This Week In Land Use

​CEQA Reform

      Stop me if you’ve heard this one before.  Well-intentioned legislator seeks approval of a modest, narrowly-tailored, much-needed repair of the CEQA process, only to walk into a firestorm of opposition determined to defeat the measure.  Welcome to the latest episode of CEQA reform.  Last fall, Supervisor Wiener introduced a reasonable measure that would bring some certainty to the CEQA appeal process in San Francisco.  The problem addressed by Supervisor Wiener’s legislation concerns categorical exemptions and negative declarations, the lowest possible level of environmental review under CEQA.  Under existing law, when the City approves a categorical exemption or negative declaration for a project, no time limit exists for when that CEQA approval may be appealed.  Some project opponents have exploited this oversight and have appealed projects at the last moment after months (or years) of work has been devoted to the project.  Supervisor Wiener seeks to correct this glaring problem by introducing time limits within which these CEQA approvals must be appealed.

      Not so fast.  Supervisor Kim recently introduced her own “CEQA reform” legislation that not only would thwart Supervisor Wiener’s efforts, but would severely worsen the already broken CEQA regulatory regime in San Francisco.  Among Supervisor Kim’s proposals are the following:  

  • Every project on every building 50 years of older – nearly ¾ of San Francisco’s building stock – would no longer be eligible for a CEQA Categorical Exemption stamp (often issued over the counter in a matter of hours) for a minor change, such as changing a window, replacing a rotted out handrail, or replacing a failing roof. Instead, any and all such projects will be required to get a “Categorical Exemption Certificate”, which is a detailed report that can take 3-6 months to issue and currently costs $5,000, as opposed to $300 hundred dollars for a Categorical Exemption stamp.
  • Similarly, all projects in parks and “open space”, which is a very broad term, would require the same 3-6 month and $5,000 certificate instead of the current Categorical Exemption stamp.
  • Currently, a CEQA document for a single project can be appealed only once, even if the CEQA document covers numerous permits associated with the same project.  Under Supervisor Kim’s proposed legislation, the CEQA document could be appealed each time a discretionary permit is issued for a project. So, for example, if a home remodel required 3 building permits, a street tree permit, and a curb cut permit – all covered by the same CEQA document – the CEQA document could be appealed five different times, triggering 5 separate appeal hearings at the Board of Supervisors for that single project.

      Supervisor Wiener’s legislation is scheduled to be considered at the April 8 meeting of the Board of Supervisors’ Land Use and Economic Development Committee.  We urge anyone interested in real CEQA reform to attend the meeting and show their support.

Mandatory Soft-Story Building Seismic Retrofit Program

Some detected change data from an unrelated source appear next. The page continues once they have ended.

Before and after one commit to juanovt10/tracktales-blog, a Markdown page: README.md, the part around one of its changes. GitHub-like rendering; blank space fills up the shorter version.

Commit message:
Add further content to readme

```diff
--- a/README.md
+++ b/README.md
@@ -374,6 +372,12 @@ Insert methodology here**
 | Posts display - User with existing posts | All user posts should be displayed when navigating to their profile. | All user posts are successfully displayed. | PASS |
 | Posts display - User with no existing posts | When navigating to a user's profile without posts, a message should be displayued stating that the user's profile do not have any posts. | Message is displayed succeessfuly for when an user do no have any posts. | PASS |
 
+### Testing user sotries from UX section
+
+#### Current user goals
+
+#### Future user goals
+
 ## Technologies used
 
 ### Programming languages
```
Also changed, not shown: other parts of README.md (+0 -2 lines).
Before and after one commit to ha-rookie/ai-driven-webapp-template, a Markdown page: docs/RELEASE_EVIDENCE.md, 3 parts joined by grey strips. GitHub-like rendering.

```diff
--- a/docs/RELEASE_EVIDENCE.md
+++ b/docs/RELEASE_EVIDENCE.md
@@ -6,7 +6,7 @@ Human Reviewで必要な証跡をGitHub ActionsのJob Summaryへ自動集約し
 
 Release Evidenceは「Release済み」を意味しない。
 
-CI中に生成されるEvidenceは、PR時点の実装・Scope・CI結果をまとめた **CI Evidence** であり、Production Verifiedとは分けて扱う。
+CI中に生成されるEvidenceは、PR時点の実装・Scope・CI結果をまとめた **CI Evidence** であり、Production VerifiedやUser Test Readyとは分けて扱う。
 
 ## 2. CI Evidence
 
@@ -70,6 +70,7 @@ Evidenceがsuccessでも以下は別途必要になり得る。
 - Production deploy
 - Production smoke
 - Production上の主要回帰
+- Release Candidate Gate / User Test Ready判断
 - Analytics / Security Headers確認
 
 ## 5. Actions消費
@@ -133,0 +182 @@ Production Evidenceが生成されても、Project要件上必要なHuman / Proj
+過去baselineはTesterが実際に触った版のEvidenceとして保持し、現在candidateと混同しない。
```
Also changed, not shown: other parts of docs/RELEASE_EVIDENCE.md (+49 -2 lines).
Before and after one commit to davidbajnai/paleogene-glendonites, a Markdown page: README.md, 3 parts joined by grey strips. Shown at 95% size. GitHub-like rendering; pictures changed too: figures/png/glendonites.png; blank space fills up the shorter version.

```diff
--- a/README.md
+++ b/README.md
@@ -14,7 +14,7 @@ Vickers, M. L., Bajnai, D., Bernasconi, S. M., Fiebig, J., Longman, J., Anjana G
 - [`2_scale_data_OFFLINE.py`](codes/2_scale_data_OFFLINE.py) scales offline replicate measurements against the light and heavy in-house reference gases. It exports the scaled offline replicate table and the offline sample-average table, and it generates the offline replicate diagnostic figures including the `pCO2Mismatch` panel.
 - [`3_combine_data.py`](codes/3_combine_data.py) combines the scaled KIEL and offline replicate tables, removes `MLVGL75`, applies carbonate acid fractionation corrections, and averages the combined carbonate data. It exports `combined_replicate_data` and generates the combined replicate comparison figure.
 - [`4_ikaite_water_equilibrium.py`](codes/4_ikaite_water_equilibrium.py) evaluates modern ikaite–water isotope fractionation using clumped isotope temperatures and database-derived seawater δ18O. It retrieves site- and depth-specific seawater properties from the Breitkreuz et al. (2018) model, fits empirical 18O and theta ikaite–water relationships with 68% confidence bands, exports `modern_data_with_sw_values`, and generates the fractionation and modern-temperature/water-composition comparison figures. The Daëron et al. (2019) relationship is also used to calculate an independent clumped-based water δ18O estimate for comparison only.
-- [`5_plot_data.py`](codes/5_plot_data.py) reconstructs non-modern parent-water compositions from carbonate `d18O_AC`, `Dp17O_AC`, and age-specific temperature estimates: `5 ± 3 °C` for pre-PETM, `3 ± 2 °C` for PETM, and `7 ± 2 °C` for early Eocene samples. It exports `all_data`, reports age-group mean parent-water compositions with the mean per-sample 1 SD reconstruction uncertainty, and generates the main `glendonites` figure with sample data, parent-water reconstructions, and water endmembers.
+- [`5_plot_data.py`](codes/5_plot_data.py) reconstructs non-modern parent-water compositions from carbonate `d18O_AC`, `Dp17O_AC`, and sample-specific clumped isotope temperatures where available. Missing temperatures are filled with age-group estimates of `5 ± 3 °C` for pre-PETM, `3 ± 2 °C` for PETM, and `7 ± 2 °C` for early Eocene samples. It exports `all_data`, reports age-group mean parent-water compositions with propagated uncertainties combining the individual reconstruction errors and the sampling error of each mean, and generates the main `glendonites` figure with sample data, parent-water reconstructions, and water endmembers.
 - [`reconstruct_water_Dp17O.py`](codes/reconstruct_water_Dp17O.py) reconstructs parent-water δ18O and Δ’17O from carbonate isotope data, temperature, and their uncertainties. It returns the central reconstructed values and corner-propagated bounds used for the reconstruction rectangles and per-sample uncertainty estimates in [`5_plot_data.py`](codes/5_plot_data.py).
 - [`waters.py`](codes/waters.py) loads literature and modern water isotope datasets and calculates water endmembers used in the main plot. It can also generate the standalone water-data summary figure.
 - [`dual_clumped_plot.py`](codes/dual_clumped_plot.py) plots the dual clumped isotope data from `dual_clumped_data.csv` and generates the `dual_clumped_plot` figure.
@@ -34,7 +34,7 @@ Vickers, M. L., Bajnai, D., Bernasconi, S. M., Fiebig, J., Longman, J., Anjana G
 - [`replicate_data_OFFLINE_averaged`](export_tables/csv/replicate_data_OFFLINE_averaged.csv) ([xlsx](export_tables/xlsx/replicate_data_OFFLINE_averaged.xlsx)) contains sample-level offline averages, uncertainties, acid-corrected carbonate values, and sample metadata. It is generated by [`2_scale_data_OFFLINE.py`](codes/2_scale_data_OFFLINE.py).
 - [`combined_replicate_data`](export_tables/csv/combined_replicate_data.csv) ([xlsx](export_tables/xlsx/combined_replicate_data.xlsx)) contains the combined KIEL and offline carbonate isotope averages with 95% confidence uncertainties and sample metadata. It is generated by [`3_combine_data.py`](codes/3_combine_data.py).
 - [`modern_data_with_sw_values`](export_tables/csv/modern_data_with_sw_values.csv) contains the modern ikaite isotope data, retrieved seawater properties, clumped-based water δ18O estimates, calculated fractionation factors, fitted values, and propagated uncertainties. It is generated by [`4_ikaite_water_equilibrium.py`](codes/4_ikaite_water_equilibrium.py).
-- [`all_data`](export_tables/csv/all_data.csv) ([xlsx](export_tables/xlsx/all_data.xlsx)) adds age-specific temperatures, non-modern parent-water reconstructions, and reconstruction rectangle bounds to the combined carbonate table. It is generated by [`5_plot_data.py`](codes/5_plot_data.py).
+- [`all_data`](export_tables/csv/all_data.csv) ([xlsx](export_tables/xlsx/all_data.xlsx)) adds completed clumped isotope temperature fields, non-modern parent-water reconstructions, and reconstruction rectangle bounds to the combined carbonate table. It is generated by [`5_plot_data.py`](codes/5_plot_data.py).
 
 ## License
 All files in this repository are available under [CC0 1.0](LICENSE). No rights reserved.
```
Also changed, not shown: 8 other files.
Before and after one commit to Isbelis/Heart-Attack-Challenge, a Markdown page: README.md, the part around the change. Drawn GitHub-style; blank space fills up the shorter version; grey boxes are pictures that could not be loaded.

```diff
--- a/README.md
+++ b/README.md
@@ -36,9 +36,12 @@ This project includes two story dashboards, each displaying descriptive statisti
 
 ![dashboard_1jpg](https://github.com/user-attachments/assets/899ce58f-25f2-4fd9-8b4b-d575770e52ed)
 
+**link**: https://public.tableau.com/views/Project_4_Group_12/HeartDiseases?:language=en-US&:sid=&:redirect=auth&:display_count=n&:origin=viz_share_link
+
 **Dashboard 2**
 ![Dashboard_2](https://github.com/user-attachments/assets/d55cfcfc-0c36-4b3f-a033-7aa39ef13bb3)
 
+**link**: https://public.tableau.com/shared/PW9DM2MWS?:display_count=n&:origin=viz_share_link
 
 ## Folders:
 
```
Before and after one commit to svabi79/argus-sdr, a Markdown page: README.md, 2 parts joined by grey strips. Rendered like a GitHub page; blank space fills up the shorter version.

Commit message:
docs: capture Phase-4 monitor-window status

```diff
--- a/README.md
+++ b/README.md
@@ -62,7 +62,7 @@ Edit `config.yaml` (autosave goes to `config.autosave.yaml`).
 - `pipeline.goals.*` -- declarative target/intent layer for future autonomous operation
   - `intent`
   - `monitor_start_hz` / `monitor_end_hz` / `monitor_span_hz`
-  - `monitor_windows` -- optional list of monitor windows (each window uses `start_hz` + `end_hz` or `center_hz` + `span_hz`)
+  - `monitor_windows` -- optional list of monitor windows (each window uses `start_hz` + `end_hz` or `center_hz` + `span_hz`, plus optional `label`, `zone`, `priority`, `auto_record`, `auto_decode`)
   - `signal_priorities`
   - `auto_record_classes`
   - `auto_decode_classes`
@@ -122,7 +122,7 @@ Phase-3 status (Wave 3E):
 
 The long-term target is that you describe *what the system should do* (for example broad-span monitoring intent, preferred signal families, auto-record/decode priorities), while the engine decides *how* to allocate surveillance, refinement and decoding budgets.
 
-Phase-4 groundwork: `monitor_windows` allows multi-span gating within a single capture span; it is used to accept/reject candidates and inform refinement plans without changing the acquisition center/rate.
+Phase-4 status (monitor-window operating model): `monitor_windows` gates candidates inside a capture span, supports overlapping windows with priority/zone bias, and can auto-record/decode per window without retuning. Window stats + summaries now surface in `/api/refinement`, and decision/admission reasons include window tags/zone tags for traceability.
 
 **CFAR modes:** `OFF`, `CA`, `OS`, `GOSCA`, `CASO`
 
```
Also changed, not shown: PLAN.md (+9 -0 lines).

What had been a matter of discussion for the last two years is now close to being a legislative reality.  This week, the Land Use and Economic Development Committee approved legislation creating a mandatory soft-story (i.e., wood-frame) building seismic retrofit program.  In particular, the program would require owners of wood-frame structures built before 1978, and possessing at least three floors and five apartments, to prove with an engineer’s inspection that they are not soft-story hazards.  The owner of a building subject to the mandatory retrofit program must engage an architect or engineer to prepare and submit to the Department of Building Inspection a screening form and optional evaluation form within one year from the operative date of the legislation.  For those buildings needing a retrofit, the city would require the retrofit to meet certain engineering standards. Buildings subject to the seismic retrofitting program are organized into four compliance tiers intended to address the most dangerous situations first, and all retrofitting work under the program must be completed within seven years from the legislation’s operative date.  The legislation is scheduled for a first reading at the Board of Supervisors on April 2.

Elected Office Wheel Keeps On Turnin’

Because of previous Assessor-Recorder Phil Ting’s November 2012 election to the State Assembly, two newly appointed officials recently assumed their respective duties in elected office.  Mayor Lee appointed Supervisor Carmen Chu (4th District) to replace Phil Ting as Assessor-Recorder, and then appointed Supervisor Chu’s legislative aide, Katy Tang, to replace Supervisor Chu at the Board.  Both Assessor-Recorder Chu and Supervisor Tang will be up for election this November.   

The issues discussed in this update are not intended to be legal advice and no attorney-client relationship is established with the recipient. Readers should consult with legal counsel before relying on any of the information contained herein. Reuben, Junius & Rose, LLP is a full service real estate law firm.  We specialize in land use, development and entitlement law.  We also provide a wide range of transactional services, including leasing, acquisitions and sales, formation of limited liability companies and other entities, lending/workout assistance, subdivision and condominium work.